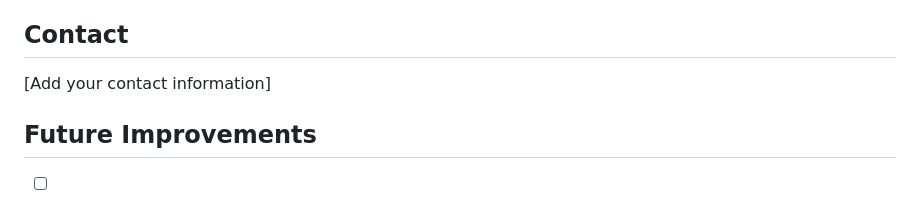
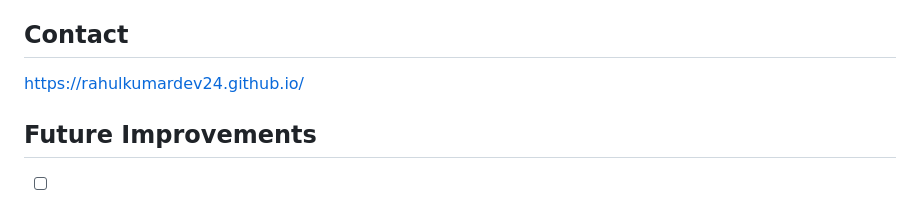
Before and after one commit to rahulkumardev24/smartTimer---Advanced-Timer-Alarm-App, a Markdown page: README.md, the part around the change. Rendered like a GitHub page.

```diff
--- a/README.md
+++ b/README.md
@@ -132,7 +132,7 @@ This project is licensed under the MIT License - see the [LICENSE](LICENSE) file
 - [Add any other acknowledgments]
 
 ## Contact
-[Add your contact information]
+https://rahulkumardev24.github.io/
 
 ## Future Improvements
 - [ ] Add custom alarm sounds
```
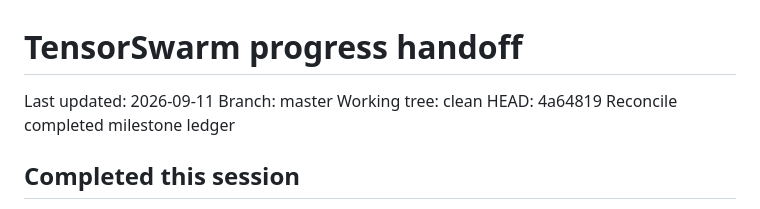
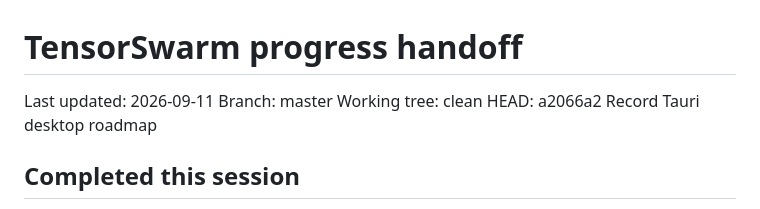
Before and after one commit to HappyMonkeyAI/OpenSwarmLayer, a Markdown page: PROGRESS.md, the part around the change. GitHub-like rendering.

Commit message:
Refresh Tauri roadmap handoff

```diff
--- a/PROGRESS.md
+++ b/PROGRESS.md
@@ -3,7 +3,7 @@
 Last updated: 2026-09-11
 Branch: master
 Working tree: clean
-HEAD: 4a64819 Reconcile completed milestone ledger
+HEAD: a2066a2 Record Tauri desktop roadmap
 
 ## Completed this session
 
```
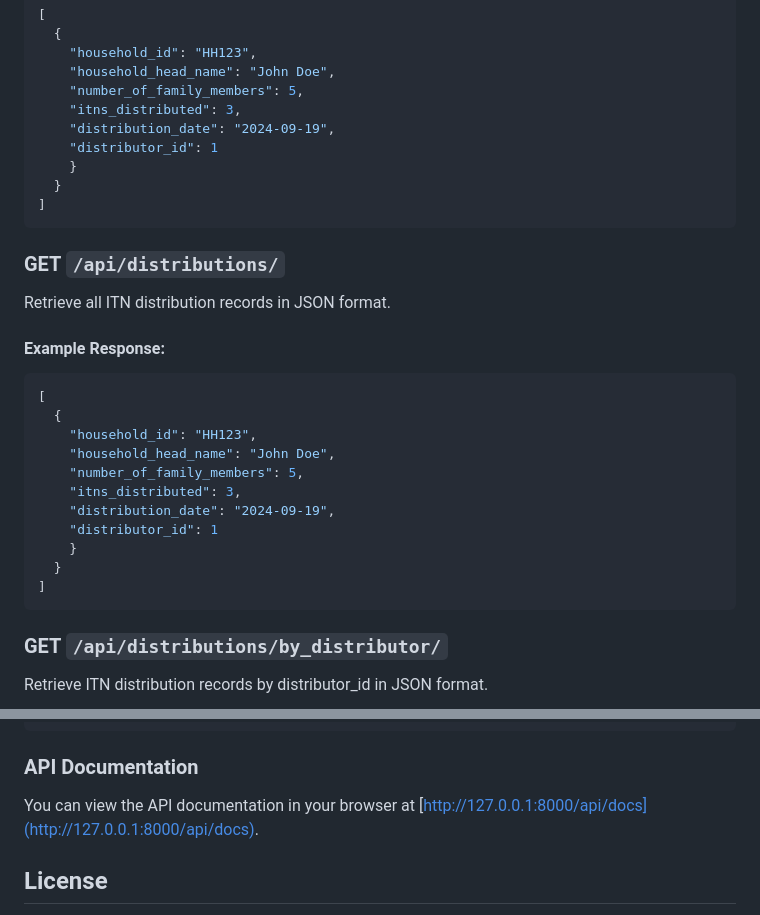
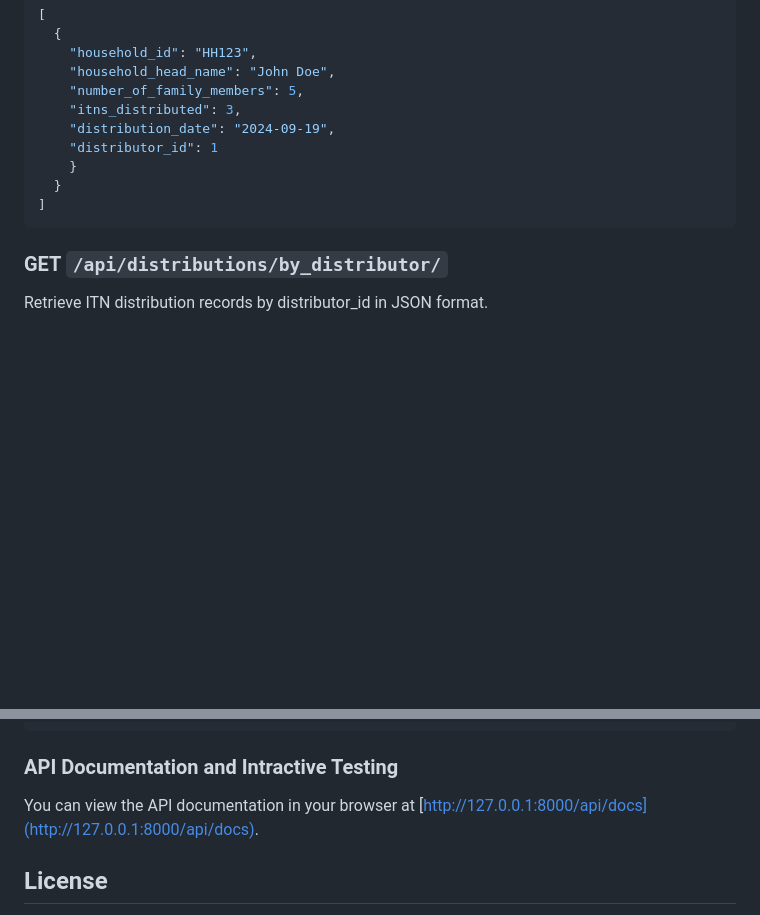
Before and after one commit to Bgumel/CRS-ITN, a Markdown page: README.md, 2 parts joined by grey strips. Rendered like a GitHub page; blank space fills up the shorter version.

````diff
--- a/README.md
+++ b/README.md
@@ -112,24 +112,6 @@ Retrieve all ITN distribution records in JSON format.
   }
 ]
 ```
-### **GET** `/api/distributions/`
-
-Retrieve all ITN distribution records in JSON format.
-
-#### Example Response:
-```json
-[
-  {
-    "household_id": "HH123",
-    "household_head_name": "John Doe",
-    "number_of_family_members": 5,
-    "itns_distributed": 3,
-    "distribution_date": "2024-09-19",
-    "distributor_id": 1
-    }
-  }
-]
-```
 ### **GET** `/api/distributions/by_distributor/`
 
 Retrieve  ITN distribution records by distributor_id in JSON format.
@@ -157,7 +139,7 @@ Retrieve  ITN distribution records by distributor_id in JSON format.
 ```
 
 
-### API Documentation
+### API Documentation and Intractive Testing
 
 You can view the API documentation in your browser at [http://127.0.0.1:8000/api/docs](http://127.0.0.1:8000/api/docs).
 
````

__________________________________________________

▶ [Exercise goal]: Your answer is only the number of lines in the listing above that include the string "records".

▶ [Your solution]: 4